§ **About this exercise**
Say how many lines in the data below contain the word "changed", and give no other text.

§ **Data shown**
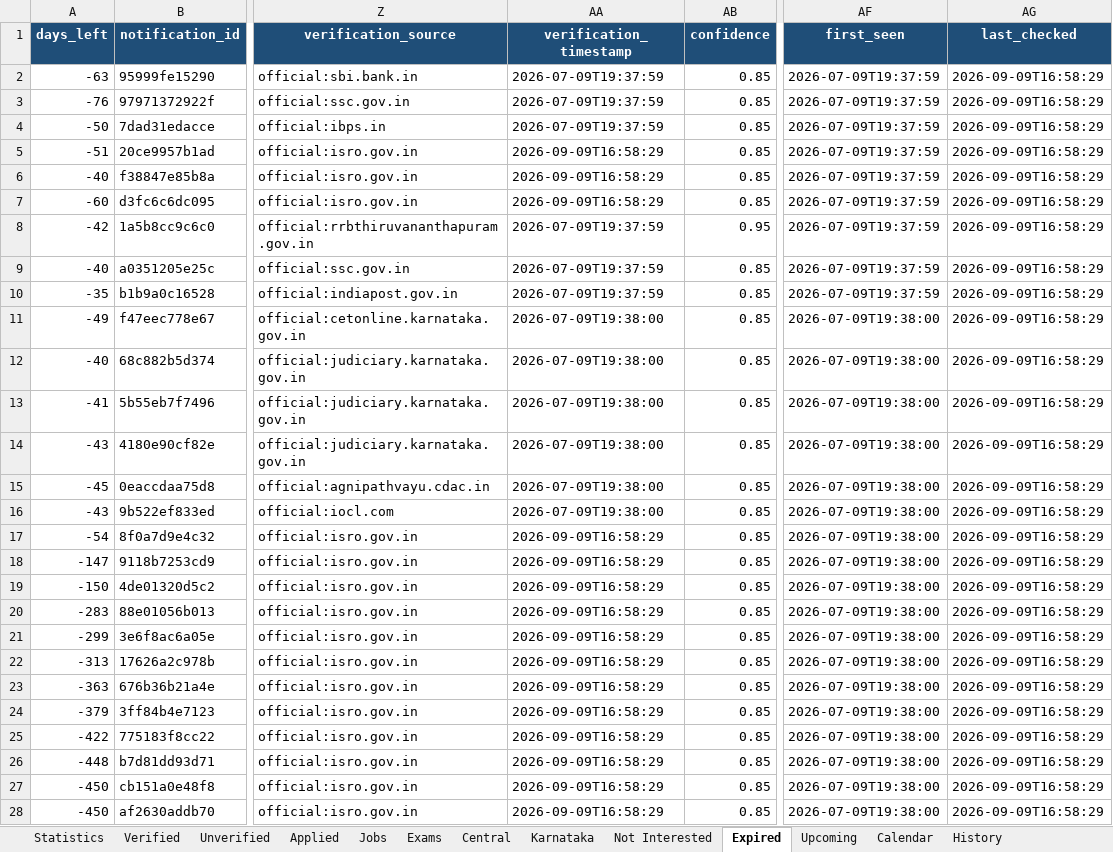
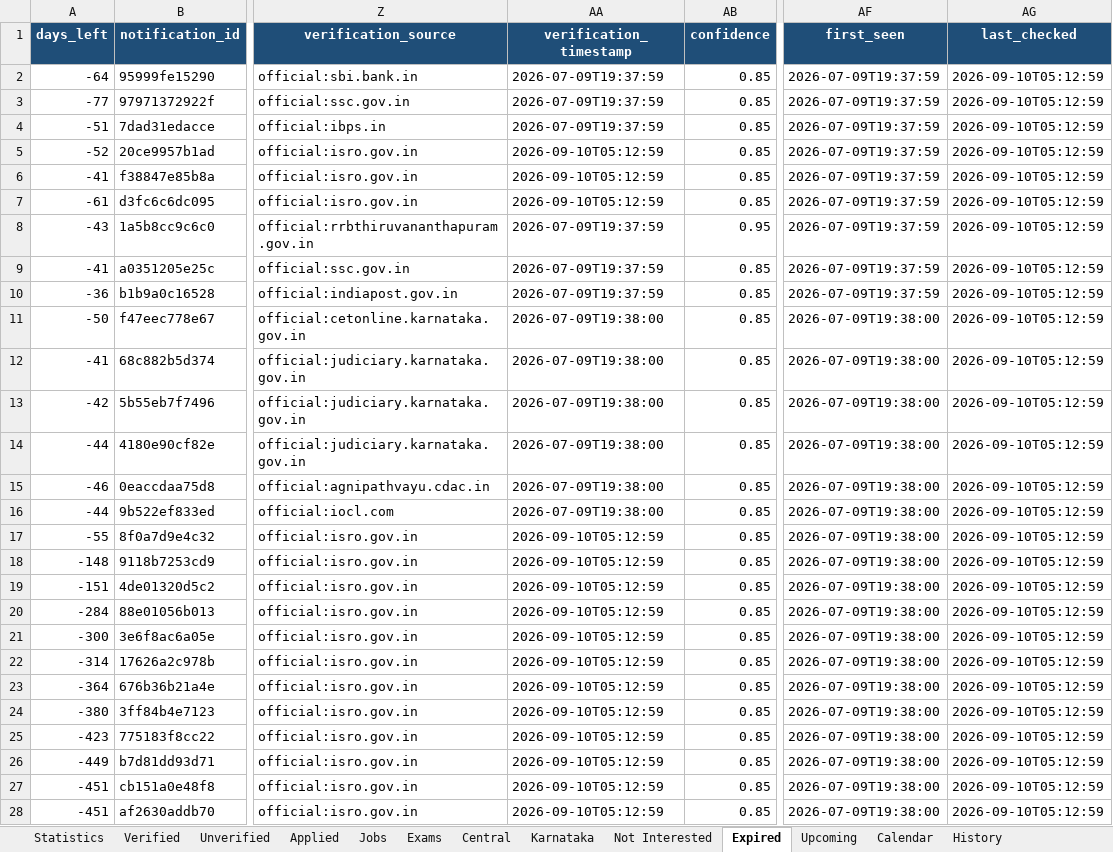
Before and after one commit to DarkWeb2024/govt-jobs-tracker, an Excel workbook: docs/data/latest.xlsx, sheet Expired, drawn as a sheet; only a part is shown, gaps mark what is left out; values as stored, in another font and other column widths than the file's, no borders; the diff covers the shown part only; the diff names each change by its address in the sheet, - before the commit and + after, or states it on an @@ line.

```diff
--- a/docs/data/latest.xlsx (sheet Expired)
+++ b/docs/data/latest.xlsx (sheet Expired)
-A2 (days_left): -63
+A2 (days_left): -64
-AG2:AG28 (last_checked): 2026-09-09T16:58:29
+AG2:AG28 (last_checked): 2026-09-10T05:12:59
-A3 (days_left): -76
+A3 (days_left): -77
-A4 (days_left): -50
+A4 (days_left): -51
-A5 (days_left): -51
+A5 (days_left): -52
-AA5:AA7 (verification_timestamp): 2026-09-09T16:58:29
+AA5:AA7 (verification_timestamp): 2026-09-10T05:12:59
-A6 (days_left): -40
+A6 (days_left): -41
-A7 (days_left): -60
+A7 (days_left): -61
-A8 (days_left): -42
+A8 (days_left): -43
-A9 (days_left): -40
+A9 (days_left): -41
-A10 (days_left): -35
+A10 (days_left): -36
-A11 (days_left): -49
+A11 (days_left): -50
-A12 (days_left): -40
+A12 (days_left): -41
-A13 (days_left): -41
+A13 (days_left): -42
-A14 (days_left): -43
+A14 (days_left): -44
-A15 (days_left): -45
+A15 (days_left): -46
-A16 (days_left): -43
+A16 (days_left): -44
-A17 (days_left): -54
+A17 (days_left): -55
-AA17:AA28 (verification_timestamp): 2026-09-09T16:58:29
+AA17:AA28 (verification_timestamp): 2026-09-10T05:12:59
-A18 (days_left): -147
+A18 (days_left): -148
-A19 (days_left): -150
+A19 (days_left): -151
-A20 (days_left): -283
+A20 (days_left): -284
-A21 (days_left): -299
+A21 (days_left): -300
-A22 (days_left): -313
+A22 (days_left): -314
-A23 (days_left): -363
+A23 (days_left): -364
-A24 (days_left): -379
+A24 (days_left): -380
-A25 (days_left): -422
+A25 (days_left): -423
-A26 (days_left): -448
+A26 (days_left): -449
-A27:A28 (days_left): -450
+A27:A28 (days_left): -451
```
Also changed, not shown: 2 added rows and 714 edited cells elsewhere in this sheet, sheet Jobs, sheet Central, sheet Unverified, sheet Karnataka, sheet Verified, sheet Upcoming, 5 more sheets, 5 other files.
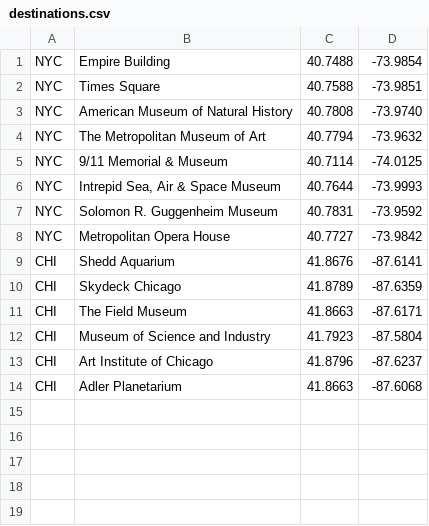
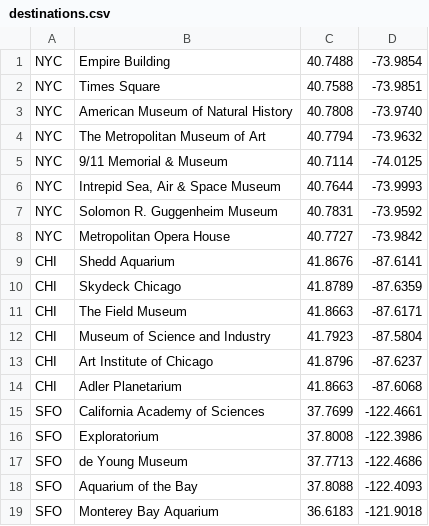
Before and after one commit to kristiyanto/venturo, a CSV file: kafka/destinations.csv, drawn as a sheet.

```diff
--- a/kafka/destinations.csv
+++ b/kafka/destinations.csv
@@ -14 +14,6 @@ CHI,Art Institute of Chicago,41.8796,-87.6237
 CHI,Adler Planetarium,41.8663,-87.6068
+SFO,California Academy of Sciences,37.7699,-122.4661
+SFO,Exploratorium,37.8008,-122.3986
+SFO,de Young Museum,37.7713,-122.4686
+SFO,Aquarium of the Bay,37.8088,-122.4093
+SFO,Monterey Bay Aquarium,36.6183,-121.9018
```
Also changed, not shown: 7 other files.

§ **Response to this task**
2